Bachelor of Science
Weakly electric fish use electric fields for communication and location of objects. Electroreceptors that are located around the mouth and along the length of the body are used in order to "decode" the electric organ discharge (EOD). The knollenorgan in Mormyriformes aids in distinguishing between different EODs. Gymnotiformes, however, have no such electroreceptors. How then are Gyrnnotiformes distinguishing between conspecific EODs? In this study scan sampling was investigated to determine whether Gymnotus carapo uses this mechanism to differentiate between distinct EODs. After determining whether Gymnotus carapo was discriminating between neighbor and stranger EODs, these same EODs were played to the test fish either jittered (the EOD of the test fish and that of the playback could not coincide) or non-jittered (the two EODs could coincide). The results show that the test fish was not discriminating between neighbor and stranger EODs. Thus, conclusions about the use of scan sampling by Gymnotus carapo to distinguish between EODs cannot be made.

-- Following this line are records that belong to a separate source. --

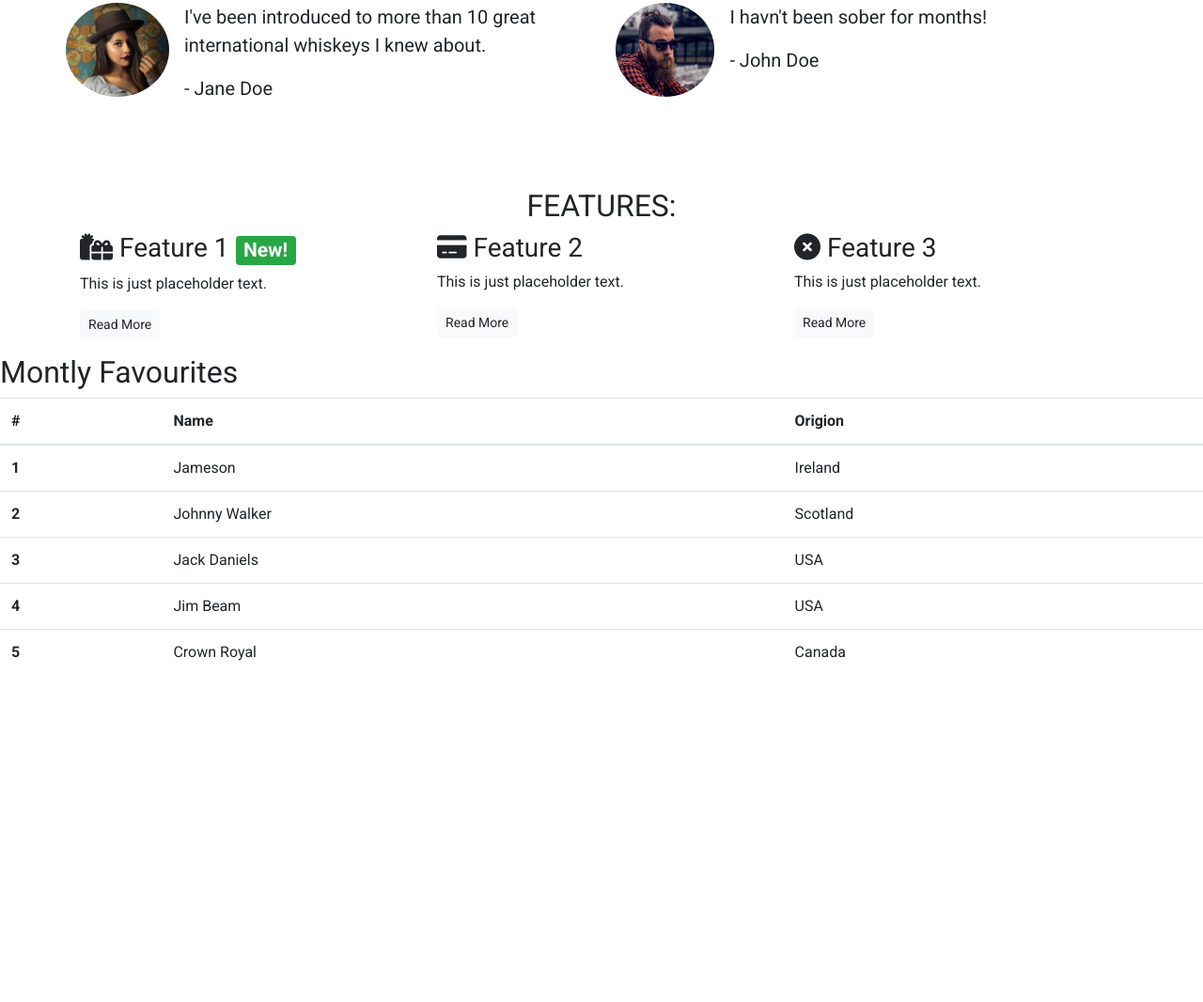
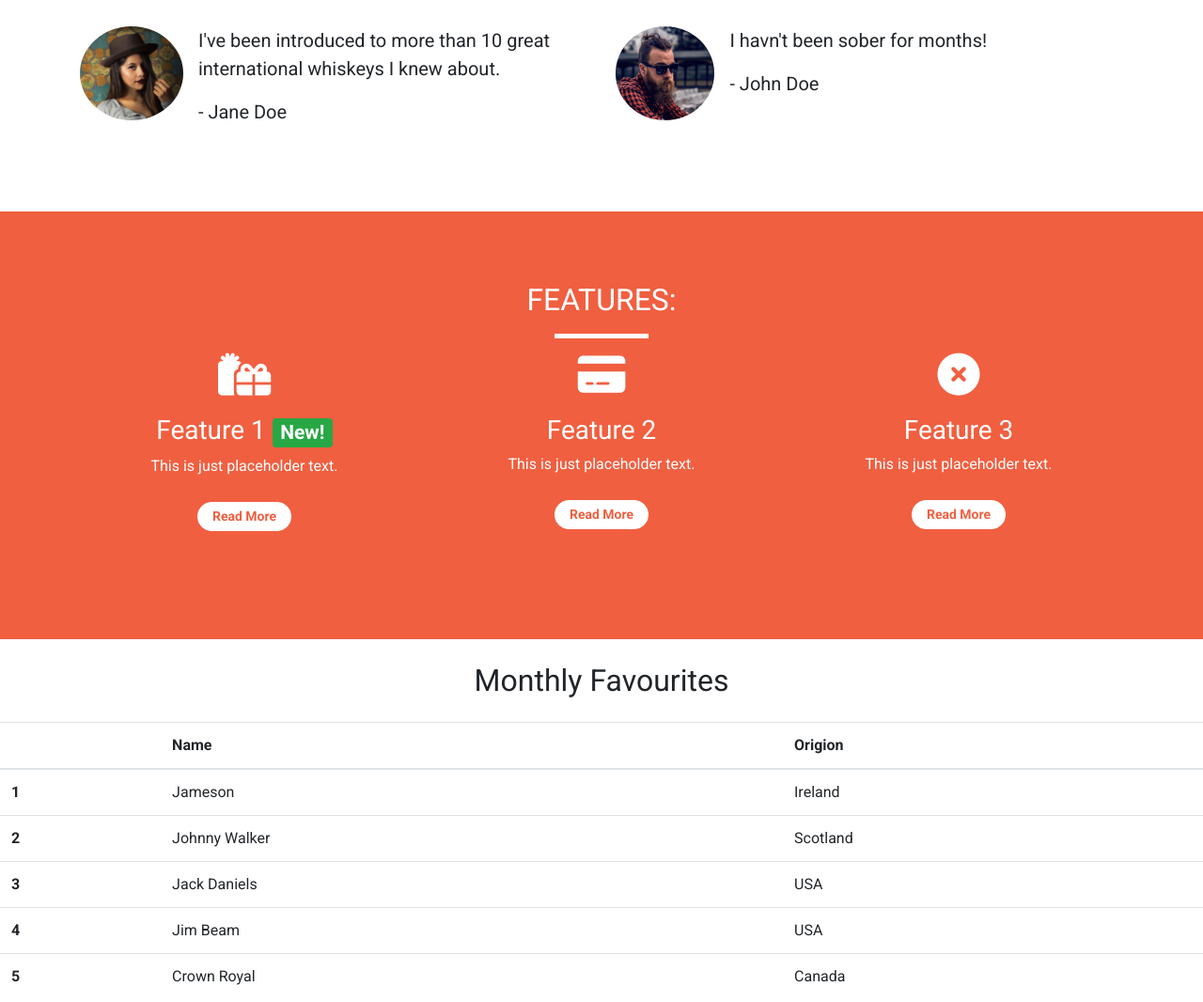
Before and after one commit to Joe2308/Using-Bootstrap-First-Time, a plain HTML site: page index.html in a window 1280 px wide. Shown: the part 947-2013 px from the top of the page at 94% size. Before the commit the page ends 1681 px from the top, so only its background shows below. Drawn offline with nearby package versions, Linux system fonts and the light colour scheme.

Commit message:
style: features background color, and icon size updated

```diff
--- a/css/style.css
+++ b/css/style.css
@@ -1,5 +1,14 @@
 body {
     font-family: "Roboto", sans-serif;
+}
+
+.container-wrapper {
+
+}
+
+.container-wrapper-red {
+    background-color: #f05f40;
+    color: white;
 }
 
 .alert-container .col-12 {
@@ -50,12 +59,17 @@
 
 }
 
+
 /* page headers */
 
 .page-header {
     margin-bottom: 0;
     bottom-border: 0;
     text-align: center;
+}
+
+.quotes .page-header {
+    margin-bottom: 25px;
 }
 
 .page-header h2 {
@@ -72,6 +86,10 @@
 
 .block-divider-blue {
     background-color: #7fa1c5
+}
+
+.block-divider-white {
+background-color: white;
 }
 
 /* content containers */
@@ -155,3 +173,32 @@
     background-color: red;
     border-color: red;
 }
+
+.feature {
+    text-align: center;
+    margin-bottom: 40px;
+}
+
+.feature i {
+    margin-bottom: 20px;
+    font-size: 45px;
+    line-height: 45px;
+}
+
+.features .btn {
+    background-color: white;
+    border-color: white;
+    border-radius: 15px;
+    min-width: 100px;
+    font-weight: bold;
+    margin-top: 10px;
+    color: #f05f40;
+}
+
+.favourites {
+    text-align: center;
+}
+
+.table {
+    margin-top: 25px;
+}
--- a/index.html
+++ b/index.html
@@ -89,12 +89,14 @@
 
 
     <!-- quotes -->
+    <div class="container-wrapper">
         <div class="container quotes-container content-container">
             <section class="quotes">
                 <div class="row">
                     <div class="col-12 page-header">
                         <h2 class="text-uppercase">Quotes:</h2>
-                    <hr class="block-divider block-divider-short" </div>
+                        <hr class="block-divider block-divider-short">
+                        </div>
                     </div>
                     <div class="row">
                         <div class="col-12 col-md-6">
@@ -106,7 +108,8 @@
                                 <div class="media-body">
                                     <blockquote class="blockquote">
                                         <p>
-                                        I've been introduced to more than 10 great international whiskeys I knew about.
+                                            I've been introduced to more than 10 great international whiskeys I knew
+                                            about.
                                         </p>
                                         <p>- Jane Doe</p>
                                     </blockquote>
@@ -132,21 +135,24 @@
                     </div>
             </section>
         </div>
+    </div>
     <!-- /.Quotes -->
 
 
     <!-- features -->
-    <div class="container features-container">
+    <div class="container-wrapper container-wrapper-red">
+        <div class="container features-container content-container">
             <section class="features">
                 <div class="row">
                     <div class="col-12 page-header">
                         <h2 class="text-uppercase">Features:</h2>
+                        <hr class="block-divider block-divider-short block-divider-white">
                     </div>
                 </div>
                 <div class="row">
                     <div class="col-12 col-md-6 col-lg-4">
                         <div class="feature">
-                        <h3><i class="fas fa-gifts d-none d-sm-inline"></i> Feature 1 <span
+                            <h3><i class="fas fa-gifts d-none d-sm-block"></i> Feature 1 <span
                                     class="badge badge-success">New!</span></h3>
                             <p>
                                 This is just placeholder text.
@@ -156,7 +162,7 @@
                     </div>
                     <div class="col-12 col-md-6 col-lg-4">
                         <div class="feature">
-                        <h3><i class="fas fa-credit-card d-none d-sm-inline"></i>
+                            <h3><i class="fas fa-credit-card d-none d-sm-block"></i>
                                 Feature 2</h3>
                             <p>
                                 This is just placeholder text.
@@ -167,7 +173,7 @@
                     <div class="col-12 d-md-none d-lg-block col-lg-4">
                         <!-- on medium screens this feature will not be displayed -->
                         <div class="feature">
-                        <h3><i class="fas fa-times-circle d-none d-sm-inline"></i> Feature 3</h3>
+                            <h3><i class="fas fa-times-circle d-none d-sm-block"></i> Feature 3</h3>
                             <p>
                                 This is just placeholder text.
                             </p>
@@ -177,13 +183,15 @@
                 </div>
             </section>
         </div>
+    </div>
+
 
     <section class="table">
-        <h2>Montly Favourites</h2>
+        <h2 class="favourites">Monthly Favourites</h2>
         <table class="table">
             <thead>
                 <tr>
-                    <th scope="col">#</th>
+                    <th scope="col"> </th>
                     <th scope="col">Name</th>
                     <th scope="col">Origion</th>
                 </tr>
```
Lines whose indentation alone changed are shown as unchanged.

Alfaro, Montserrat, "Waveform Detection of Conspecifics in the Weakly Electric Fish Gymnotus Carapo" (2001). Department of Biological Sciences - Undergraduate Honors Theses. Paper 32.